Reflections on Berlin Revisited by Daniel Naftel
Have you wondered who decides what makes it into the newspaper? Who influences the news within a country? How is it influenced from outside of a country? Daniel Naftel’s honors thesis investigated whether public statements by Soviet leader Nikita Khrushchev influenced how the Berlin Crisis of 1958-1961 was covered in the United States media. Daniel reflects here about the current media and political landscape in light of his thesis research.
Russia has been in the news a lot lately, with worrying reports suggesting Putin has been “weaponizing misinformation” in a coordinated effort to destabilize the West. While this might conjure specters of the Cold War, forces of technology and the rise of the populist far right in Europe and the United States make this a very different world from the one that faced world leaders, and the press, in the late 1950s.
My research was based on the assumption that Soviet leaders would have an interest in drawing attention to issues sensitive to their American rivals; however, they were ultimately limited by the fact that the American press only listened to them in times of crisis. Even now, mainstream news articles almost always feature Western experts talking about Russia, not from the Russians themselves. This makes it exceedingly difficult for a foreign power to influence domestic media narratives.
Yet the game seems to have changed. Fake news and misinformation are rampant on social media, playing on hyper-partisan divides and heavily influencing Americans’ view of reality. Through the use of hacking and the spread of fake news, Putin doesn’t even have to open his mouth to propagandize. Whether you think our current President is a vile demagogue or a conservative savior, this should concern you.
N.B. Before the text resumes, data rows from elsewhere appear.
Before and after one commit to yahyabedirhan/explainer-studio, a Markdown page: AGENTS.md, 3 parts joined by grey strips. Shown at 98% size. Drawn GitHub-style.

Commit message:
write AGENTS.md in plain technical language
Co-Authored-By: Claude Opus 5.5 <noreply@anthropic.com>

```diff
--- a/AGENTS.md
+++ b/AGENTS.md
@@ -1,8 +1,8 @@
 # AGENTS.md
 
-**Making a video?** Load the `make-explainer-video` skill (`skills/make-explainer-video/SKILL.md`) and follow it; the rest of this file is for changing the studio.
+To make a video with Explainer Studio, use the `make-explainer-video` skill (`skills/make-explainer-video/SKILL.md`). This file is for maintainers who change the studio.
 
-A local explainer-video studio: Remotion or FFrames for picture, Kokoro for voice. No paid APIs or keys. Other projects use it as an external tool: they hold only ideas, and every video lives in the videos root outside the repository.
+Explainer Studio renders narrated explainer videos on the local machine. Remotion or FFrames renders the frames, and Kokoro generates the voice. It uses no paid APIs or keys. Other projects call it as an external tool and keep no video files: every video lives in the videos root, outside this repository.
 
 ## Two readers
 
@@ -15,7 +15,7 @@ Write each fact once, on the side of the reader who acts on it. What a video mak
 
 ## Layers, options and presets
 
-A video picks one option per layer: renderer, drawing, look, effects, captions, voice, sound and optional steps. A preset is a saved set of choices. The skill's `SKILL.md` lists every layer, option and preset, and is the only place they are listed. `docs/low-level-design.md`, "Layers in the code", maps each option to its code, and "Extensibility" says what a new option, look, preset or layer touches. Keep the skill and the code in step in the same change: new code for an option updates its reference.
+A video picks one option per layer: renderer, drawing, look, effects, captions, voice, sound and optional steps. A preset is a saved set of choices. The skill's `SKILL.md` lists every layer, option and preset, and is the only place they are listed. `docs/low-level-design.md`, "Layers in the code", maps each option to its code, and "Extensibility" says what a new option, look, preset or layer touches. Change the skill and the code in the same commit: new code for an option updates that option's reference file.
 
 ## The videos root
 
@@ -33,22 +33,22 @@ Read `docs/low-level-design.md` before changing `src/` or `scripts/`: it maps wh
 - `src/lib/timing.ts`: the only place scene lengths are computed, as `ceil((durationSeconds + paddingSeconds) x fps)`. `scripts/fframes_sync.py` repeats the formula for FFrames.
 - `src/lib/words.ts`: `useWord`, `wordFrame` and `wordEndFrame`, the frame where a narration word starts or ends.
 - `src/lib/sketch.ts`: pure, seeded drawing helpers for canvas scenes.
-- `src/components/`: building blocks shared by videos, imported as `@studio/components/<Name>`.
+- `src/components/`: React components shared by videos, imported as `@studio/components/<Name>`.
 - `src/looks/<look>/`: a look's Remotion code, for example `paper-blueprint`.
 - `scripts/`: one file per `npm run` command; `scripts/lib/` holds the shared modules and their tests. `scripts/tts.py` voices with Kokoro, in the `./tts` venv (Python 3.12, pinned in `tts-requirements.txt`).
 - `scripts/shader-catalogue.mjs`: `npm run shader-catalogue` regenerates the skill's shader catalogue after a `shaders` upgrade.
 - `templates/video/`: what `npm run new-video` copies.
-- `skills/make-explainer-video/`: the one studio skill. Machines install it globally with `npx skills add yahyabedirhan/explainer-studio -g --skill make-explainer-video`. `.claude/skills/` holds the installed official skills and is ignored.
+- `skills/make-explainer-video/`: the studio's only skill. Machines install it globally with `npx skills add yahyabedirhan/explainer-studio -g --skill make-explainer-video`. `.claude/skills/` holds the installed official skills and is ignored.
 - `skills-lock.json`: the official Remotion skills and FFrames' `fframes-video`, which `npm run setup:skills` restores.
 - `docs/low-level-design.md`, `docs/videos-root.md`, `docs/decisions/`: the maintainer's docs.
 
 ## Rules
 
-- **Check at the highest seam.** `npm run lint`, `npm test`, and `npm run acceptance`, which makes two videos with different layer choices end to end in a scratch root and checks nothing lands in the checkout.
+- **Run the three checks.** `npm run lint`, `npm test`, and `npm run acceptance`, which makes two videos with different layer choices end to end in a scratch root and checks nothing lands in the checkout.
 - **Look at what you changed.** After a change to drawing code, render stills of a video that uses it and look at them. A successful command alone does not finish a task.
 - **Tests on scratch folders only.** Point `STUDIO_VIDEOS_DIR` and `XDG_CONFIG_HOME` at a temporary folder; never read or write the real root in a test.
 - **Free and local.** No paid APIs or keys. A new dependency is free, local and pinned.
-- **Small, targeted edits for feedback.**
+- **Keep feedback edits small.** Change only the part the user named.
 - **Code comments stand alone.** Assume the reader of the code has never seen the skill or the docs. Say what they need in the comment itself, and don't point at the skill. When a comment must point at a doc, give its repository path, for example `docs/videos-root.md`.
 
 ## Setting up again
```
Read Daniel’s honors thesis in the 2016 Honors Journal, where the thesis was published http://www.colorado.edu/honorsjournal/archives/2016/social-science-2016#berlin
Or, read it in the online honors thesis repository on CU Scholar http://scholar.colorado.edu/honr_theses/1009/